Scan the records that follow, and whenever a line has the word "target", copy it.

═══ SOURCE INFORMATION ═══

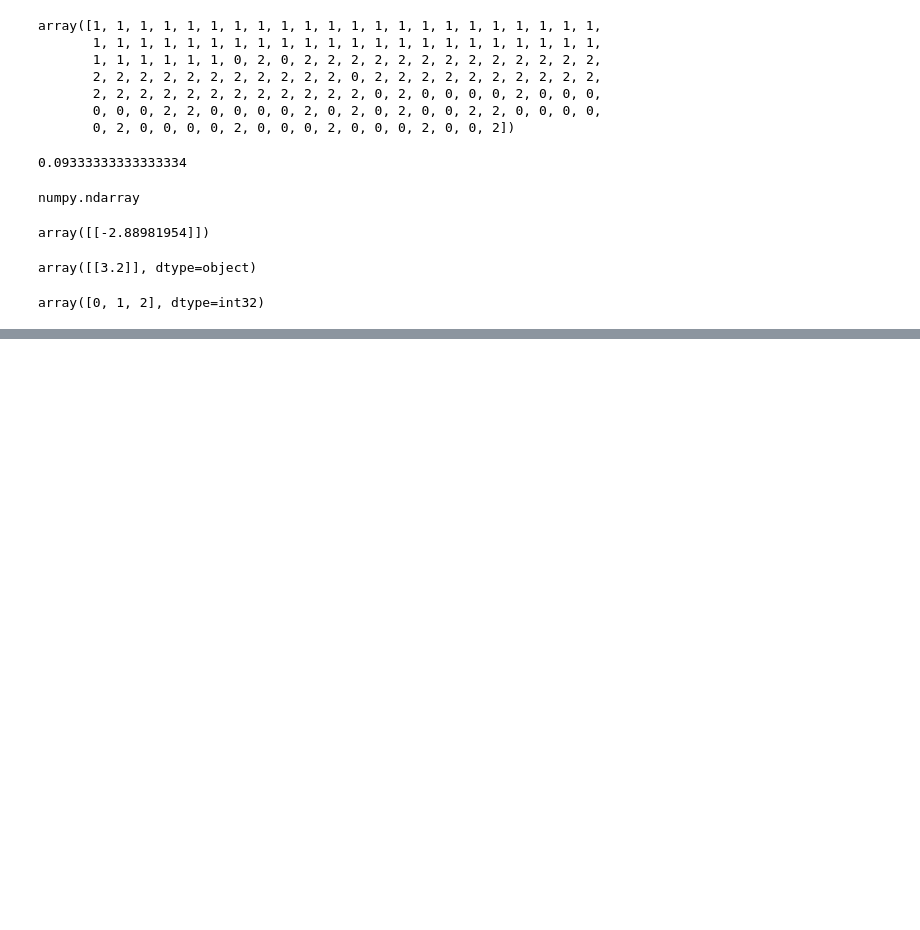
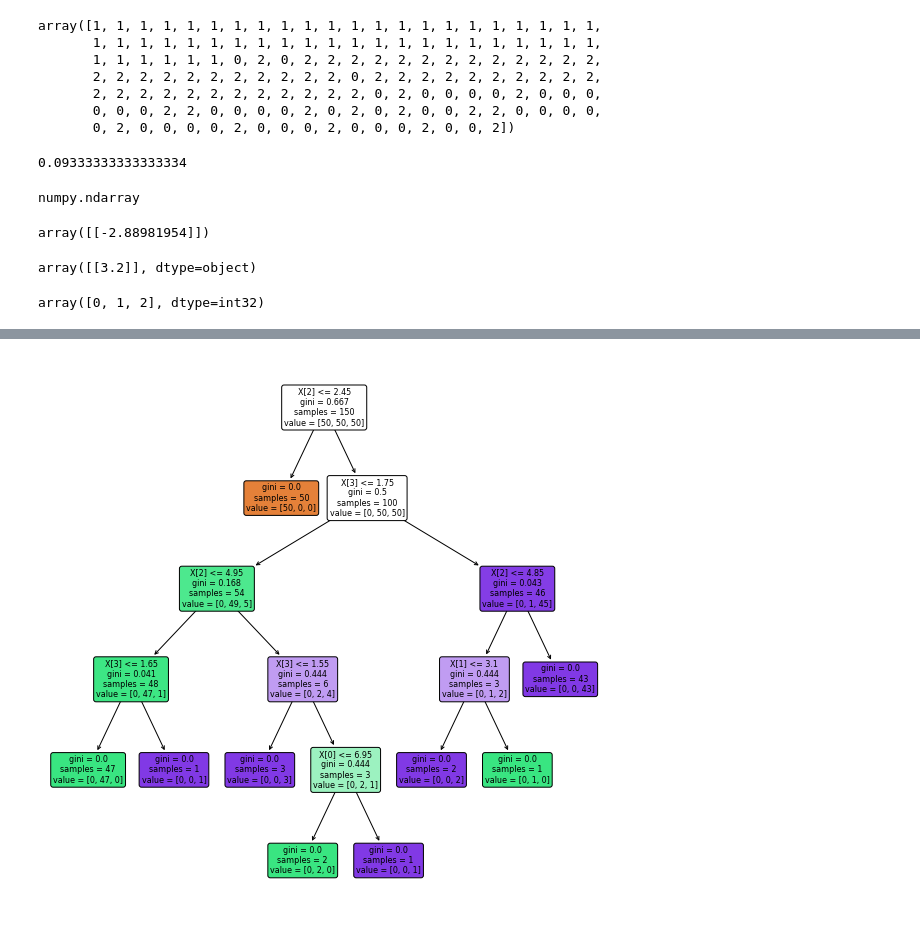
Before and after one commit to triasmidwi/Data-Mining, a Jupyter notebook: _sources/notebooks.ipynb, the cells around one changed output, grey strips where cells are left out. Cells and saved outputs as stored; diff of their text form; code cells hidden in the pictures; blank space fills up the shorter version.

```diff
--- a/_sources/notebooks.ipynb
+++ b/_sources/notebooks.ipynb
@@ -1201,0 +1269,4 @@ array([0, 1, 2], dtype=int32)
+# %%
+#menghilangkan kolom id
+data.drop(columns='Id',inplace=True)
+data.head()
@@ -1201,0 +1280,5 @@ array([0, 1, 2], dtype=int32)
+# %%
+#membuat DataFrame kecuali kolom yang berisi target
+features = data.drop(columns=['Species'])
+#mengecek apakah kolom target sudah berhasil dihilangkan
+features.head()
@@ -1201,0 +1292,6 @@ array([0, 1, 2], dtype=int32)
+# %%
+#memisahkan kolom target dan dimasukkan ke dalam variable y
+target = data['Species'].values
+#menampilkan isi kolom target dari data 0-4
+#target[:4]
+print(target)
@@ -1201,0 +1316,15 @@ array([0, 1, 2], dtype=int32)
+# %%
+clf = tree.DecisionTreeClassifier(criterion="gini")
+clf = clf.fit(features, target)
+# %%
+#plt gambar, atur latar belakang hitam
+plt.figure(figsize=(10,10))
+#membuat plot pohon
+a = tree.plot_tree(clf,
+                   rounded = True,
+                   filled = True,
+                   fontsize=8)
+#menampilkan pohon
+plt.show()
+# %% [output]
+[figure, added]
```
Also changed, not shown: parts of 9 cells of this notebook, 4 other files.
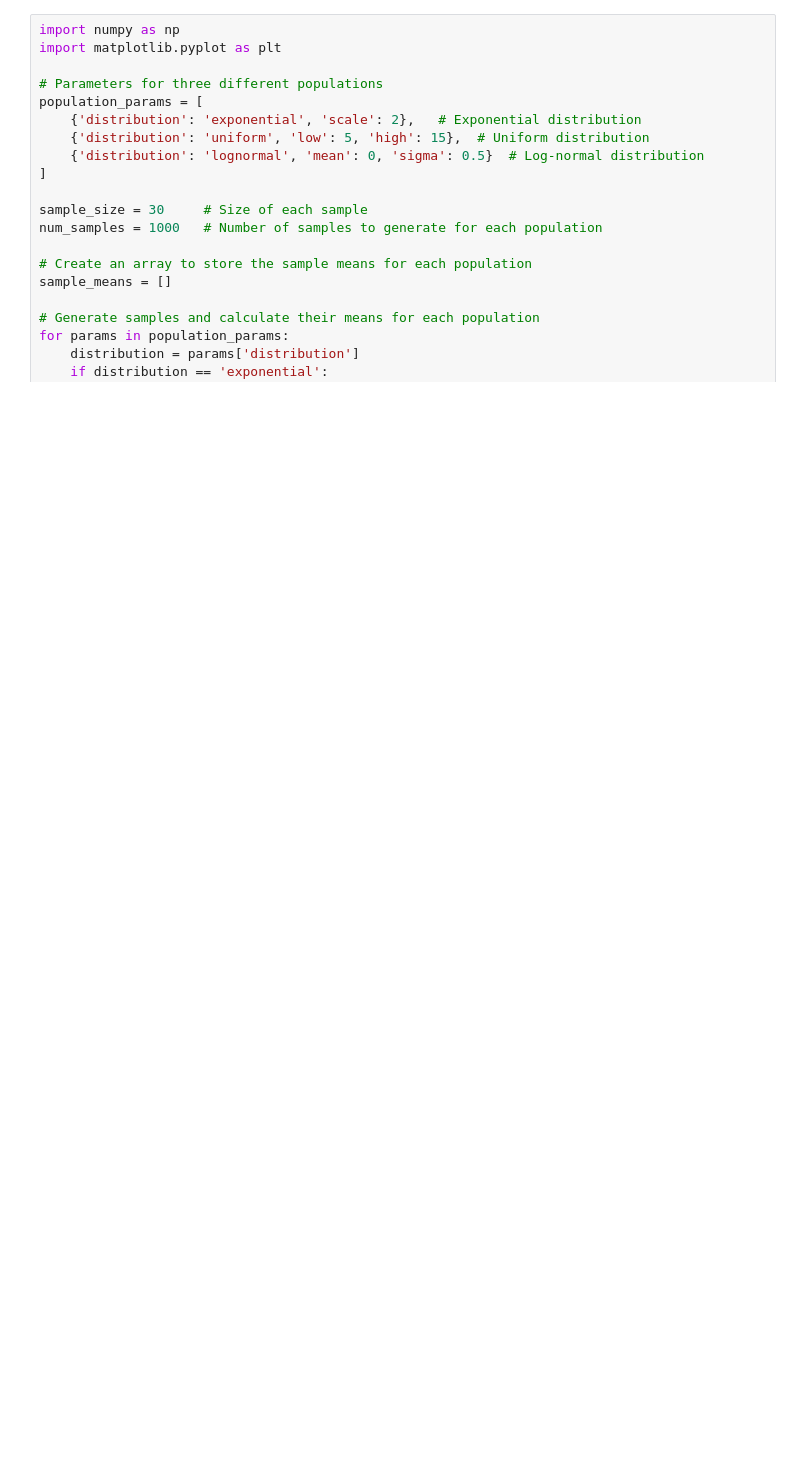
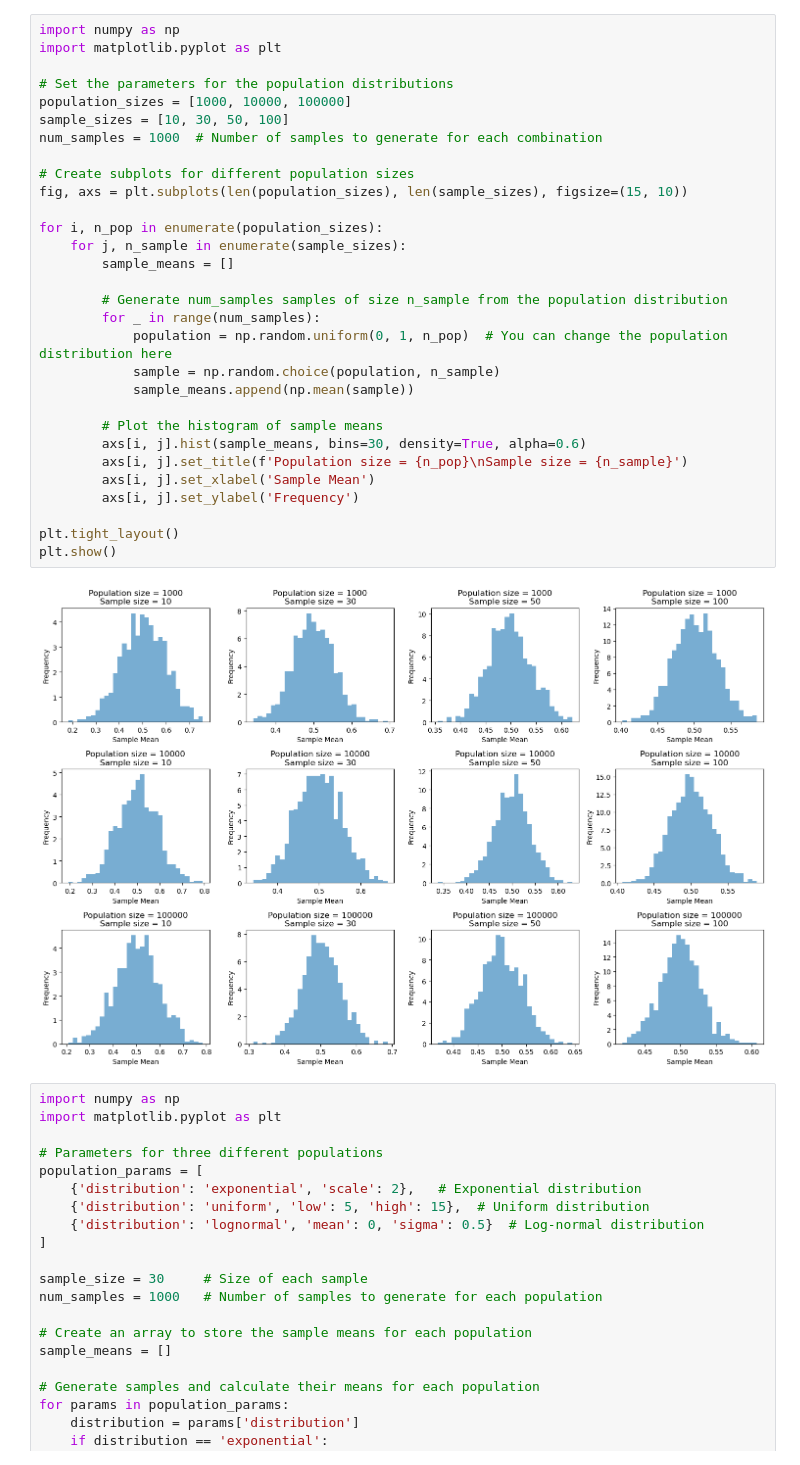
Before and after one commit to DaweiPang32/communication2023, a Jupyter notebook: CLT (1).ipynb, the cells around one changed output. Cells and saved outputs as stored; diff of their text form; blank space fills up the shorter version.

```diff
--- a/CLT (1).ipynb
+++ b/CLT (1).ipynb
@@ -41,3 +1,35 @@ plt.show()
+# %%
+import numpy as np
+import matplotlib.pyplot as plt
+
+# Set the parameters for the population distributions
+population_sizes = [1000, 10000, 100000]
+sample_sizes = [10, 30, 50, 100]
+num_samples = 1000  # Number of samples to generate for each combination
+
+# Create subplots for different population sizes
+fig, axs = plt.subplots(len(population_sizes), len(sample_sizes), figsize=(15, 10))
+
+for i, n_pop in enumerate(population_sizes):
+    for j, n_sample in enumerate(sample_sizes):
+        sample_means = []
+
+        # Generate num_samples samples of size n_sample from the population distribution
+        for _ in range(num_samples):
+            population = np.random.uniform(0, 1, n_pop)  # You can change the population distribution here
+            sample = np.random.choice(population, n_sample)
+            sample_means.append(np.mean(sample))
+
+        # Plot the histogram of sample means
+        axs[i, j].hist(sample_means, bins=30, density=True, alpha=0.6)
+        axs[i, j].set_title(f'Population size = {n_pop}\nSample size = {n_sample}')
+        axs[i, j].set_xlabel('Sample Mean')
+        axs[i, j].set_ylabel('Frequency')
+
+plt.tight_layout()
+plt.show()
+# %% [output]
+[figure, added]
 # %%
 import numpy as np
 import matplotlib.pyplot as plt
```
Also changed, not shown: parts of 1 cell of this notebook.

═══

RESPONSE:
+#membuat DataFrame kecuali kolom yang berisi target
+#mengecek apakah kolom target sudah berhasil dihilangkan
+#memisahkan kolom target dan dimasukkan ke dalam variable y
+target = data['Species'].values
+#menampilkan isi kolom target dari data 0-4
+#target[:4]
+print(target)
+clf = clf.fit(features, target)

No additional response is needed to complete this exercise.